● Work order: Exactly as they appear, set down all the lines of the material.
++++++++
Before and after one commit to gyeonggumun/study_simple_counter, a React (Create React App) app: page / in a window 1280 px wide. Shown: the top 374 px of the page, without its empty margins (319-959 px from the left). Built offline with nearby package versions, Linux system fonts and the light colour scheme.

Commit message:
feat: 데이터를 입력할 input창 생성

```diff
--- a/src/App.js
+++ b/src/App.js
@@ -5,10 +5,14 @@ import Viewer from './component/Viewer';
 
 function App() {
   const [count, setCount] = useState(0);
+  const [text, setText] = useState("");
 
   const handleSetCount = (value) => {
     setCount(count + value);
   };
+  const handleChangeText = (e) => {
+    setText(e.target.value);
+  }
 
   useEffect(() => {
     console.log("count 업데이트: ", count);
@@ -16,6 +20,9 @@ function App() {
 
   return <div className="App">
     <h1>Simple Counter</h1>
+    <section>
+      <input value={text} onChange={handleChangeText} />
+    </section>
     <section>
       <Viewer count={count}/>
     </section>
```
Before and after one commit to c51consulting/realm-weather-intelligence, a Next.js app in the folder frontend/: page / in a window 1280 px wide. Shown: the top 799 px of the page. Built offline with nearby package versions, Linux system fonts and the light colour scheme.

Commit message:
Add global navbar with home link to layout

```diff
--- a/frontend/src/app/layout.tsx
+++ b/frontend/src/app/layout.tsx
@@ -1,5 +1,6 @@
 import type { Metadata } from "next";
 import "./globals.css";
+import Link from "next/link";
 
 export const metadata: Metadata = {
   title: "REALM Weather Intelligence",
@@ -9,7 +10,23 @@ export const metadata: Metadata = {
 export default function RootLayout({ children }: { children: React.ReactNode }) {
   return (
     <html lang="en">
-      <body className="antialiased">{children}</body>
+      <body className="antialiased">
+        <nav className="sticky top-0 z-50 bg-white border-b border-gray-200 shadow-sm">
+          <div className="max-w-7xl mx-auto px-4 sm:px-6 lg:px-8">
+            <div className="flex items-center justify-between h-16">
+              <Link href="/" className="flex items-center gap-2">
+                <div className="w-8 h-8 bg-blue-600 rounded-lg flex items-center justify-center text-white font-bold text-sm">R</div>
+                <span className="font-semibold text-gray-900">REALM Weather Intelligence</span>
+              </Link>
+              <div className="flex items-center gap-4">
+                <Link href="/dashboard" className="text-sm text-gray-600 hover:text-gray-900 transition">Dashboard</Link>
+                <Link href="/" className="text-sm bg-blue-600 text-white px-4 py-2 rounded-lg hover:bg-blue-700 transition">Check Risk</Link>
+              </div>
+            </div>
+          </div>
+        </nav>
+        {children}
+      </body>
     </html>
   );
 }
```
++++++++
● Answer area:
Before and after one commit to gyeonggumun/study_simple_counter, a React (Create React App) app: page / in a window 1280 px wide. Shown: the top 374 px of the page, without its empty margins (319-959 px from the left). Built offline with nearby package versions, Linux system fonts and the light colour scheme.

Commit message:
feat: 데이터를 입력할 input창 생성

```diff
--- a/src/App.js
+++ b/src/App.js
@@ -5,10 +5,14 @@ import Viewer from './component/Viewer';
 
 function App() {
   const [count, setCount] = useState(0);
+  const [text, setText] = useState("");
 
   const handleSetCount = (value) => {
     setCount(count + value);
   };
+  const handleChangeText = (e) => {
+    setText(e.target.value);
+  }
 
   useEffect(() => {
     console.log("count 업데이트: ", count);
@@ -16,6 +20,9 @@ function App() {
 
   return <div className="App">
     <h1>Simple Counter</h1>
+    <section>
+      <input value={text} onChange={handleChangeText} />
+    </section>
     <section>
       <Viewer count={count}/>
     </section>
```
Before and after one commit to c51consulting/realm-weather-intelligence, a Next.js app in the folder frontend/: page / in a window 1280 px wide. Shown: the top 799 px of the page. Built offline with nearby package versions, Linux system fonts and the light colour scheme.

Commit message:
Add global navbar with home link to layout

```diff
--- a/frontend/src/app/layout.tsx
+++ b/frontend/src/app/layout.tsx
@@ -1,5 +1,6 @@
 import type { Metadata } from "next";
 import "./globals.css";
+import Link from "next/link";
 
 export const metadata: Metadata = {
   title: "REALM Weather Intelligence",
@@ -9,7 +10,23 @@ export const metadata: Metadata = {
 export default function RootLayout({ children }: { children: React.ReactNode }) {
   return (
     <html lang="en">
-      <body className="antialiased">{children}</body>
+      <body className="antialiased">
+        <nav className="sticky top-0 z-50 bg-white border-b border-gray-200 shadow-sm">
+          <div className="max-w-7xl mx-auto px-4 sm:px-6 lg:px-8">
+            <div className="flex items-center justify-between h-16">
+              <Link href="/" className="flex items-center gap-2">
+                <div className="w-8 h-8 bg-blue-600 rounded-lg flex items-center justify-center text-white font-bold text-sm">R</div>
+                <span className="font-semibold text-gray-900">REALM Weather Intelligence</span>
+              </Link>
+              <div className="flex items-center gap-4">
+                <Link href="/dashboard" className="text-sm text-gray-600 hover:text-gray-900 transition">Dashboard</Link>
+                <Link href="/" className="text-sm bg-blue-600 text-white px-4 py-2 rounded-lg hover:bg-blue-700 transition">Check Risk</Link>
+              </div>
+            </div>
+          </div>
+        </nav>
+        {children}
+      </body>
     </html>
   );
 }
```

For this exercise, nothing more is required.